• **WHAT THE TASK REQUIRES**
All entries given below are to be returned word for word.

• **PROVIDED RECORDS**
********************
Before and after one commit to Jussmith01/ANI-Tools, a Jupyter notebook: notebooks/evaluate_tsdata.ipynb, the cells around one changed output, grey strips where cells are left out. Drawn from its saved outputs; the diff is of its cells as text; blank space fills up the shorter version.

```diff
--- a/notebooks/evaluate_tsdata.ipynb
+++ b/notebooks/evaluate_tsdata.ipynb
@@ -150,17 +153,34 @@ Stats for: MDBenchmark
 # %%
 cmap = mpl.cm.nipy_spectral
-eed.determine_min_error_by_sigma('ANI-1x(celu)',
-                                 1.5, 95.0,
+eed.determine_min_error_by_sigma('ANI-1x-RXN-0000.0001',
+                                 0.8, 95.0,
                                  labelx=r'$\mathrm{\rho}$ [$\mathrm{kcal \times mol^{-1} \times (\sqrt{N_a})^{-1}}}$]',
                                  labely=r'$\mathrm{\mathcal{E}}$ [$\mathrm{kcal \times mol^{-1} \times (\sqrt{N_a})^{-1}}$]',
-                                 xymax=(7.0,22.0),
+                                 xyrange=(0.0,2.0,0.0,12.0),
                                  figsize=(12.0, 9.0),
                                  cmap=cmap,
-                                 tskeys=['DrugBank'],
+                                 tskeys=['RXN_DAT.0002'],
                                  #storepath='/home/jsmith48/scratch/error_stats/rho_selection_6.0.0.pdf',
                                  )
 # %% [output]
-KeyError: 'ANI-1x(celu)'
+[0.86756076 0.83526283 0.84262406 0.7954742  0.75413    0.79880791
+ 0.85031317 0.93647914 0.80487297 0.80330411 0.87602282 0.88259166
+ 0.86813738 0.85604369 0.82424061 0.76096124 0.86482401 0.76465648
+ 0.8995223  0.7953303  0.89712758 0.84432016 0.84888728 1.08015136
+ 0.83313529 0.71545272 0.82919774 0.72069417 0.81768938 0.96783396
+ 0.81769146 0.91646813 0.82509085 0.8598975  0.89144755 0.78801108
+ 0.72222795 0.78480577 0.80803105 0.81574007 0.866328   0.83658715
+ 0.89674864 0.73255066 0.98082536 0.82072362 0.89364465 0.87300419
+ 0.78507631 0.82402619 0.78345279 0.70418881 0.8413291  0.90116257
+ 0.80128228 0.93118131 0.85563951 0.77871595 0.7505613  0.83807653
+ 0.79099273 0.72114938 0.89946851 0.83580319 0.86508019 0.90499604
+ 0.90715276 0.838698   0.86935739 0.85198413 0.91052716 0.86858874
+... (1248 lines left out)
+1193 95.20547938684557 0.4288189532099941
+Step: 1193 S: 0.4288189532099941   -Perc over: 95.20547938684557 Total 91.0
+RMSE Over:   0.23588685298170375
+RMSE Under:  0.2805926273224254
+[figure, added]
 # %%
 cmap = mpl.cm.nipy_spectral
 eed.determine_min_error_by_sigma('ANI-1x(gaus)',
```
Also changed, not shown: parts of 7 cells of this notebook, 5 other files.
********************
• **WRITTEN ANSWER**
Before and after one commit to Jussmith01/ANI-Tools, a Jupyter notebook: notebooks/evaluate_tsdata.ipynb, the cells around one changed output, grey strips where cells are left out. Drawn from its saved outputs; the diff is of its cells as text; blank space fills up the shorter version.

```diff
--- a/notebooks/evaluate_tsdata.ipynb
+++ b/notebooks/evaluate_tsdata.ipynb
@@ -150,17 +153,34 @@ Stats for: MDBenchmark
 # %%
 cmap = mpl.cm.nipy_spectral
-eed.determine_min_error_by_sigma('ANI-1x(celu)',
-                                 1.5, 95.0,
+eed.determine_min_error_by_sigma('ANI-1x-RXN-0000.0001',
+                                 0.8, 95.0,
                                  labelx=r'$\mathrm{\rho}$ [$\mathrm{kcal \times mol^{-1} \times (\sqrt{N_a})^{-1}}}$]',
                                  labely=r'$\mathrm{\mathcal{E}}$ [$\mathrm{kcal \times mol^{-1} \times (\sqrt{N_a})^{-1}}$]',
-                                 xymax=(7.0,22.0),
+                                 xyrange=(0.0,2.0,0.0,12.0),
                                  figsize=(12.0, 9.0),
                                  cmap=cmap,
-                                 tskeys=['DrugBank'],
+                                 tskeys=['RXN_DAT.0002'],
                                  #storepath='/home/jsmith48/scratch/error_stats/rho_selection_6.0.0.pdf',
                                  )
 # %% [output]
-KeyError: 'ANI-1x(celu)'
+[0.86756076 0.83526283 0.84262406 0.7954742  0.75413    0.79880791
+ 0.85031317 0.93647914 0.80487297 0.80330411 0.87602282 0.88259166
+ 0.86813738 0.85604369 0.82424061 0.76096124 0.86482401 0.76465648
+ 0.8995223  0.7953303  0.89712758 0.84432016 0.84888728 1.08015136
+ 0.83313529 0.71545272 0.82919774 0.72069417 0.81768938 0.96783396
+ 0.81769146 0.91646813 0.82509085 0.8598975  0.89144755 0.78801108
+ 0.72222795 0.78480577 0.80803105 0.81574007 0.866328   0.83658715
+ 0.89674864 0.73255066 0.98082536 0.82072362 0.89364465 0.87300419
+ 0.78507631 0.82402619 0.78345279 0.70418881 0.8413291  0.90116257
+ 0.80128228 0.93118131 0.85563951 0.77871595 0.7505613  0.83807653
+ 0.79099273 0.72114938 0.89946851 0.83580319 0.86508019 0.90499604
+ 0.90715276 0.838698   0.86935739 0.85198413 0.91052716 0.86858874
+... (1248 lines left out)
+1193 95.20547938684557 0.4288189532099941
+Step: 1193 S: 0.4288189532099941   -Perc over: 95.20547938684557 Total 91.0
+RMSE Over:   0.23588685298170375
+RMSE Under:  0.2805926273224254
+[figure, added]
 # %%
 cmap = mpl.cm.nipy_spectral
 eed.determine_min_error_by_sigma('ANI-1x(gaus)',
```
Also changed, not shown: parts of 7 cells of this notebook, 5 other files.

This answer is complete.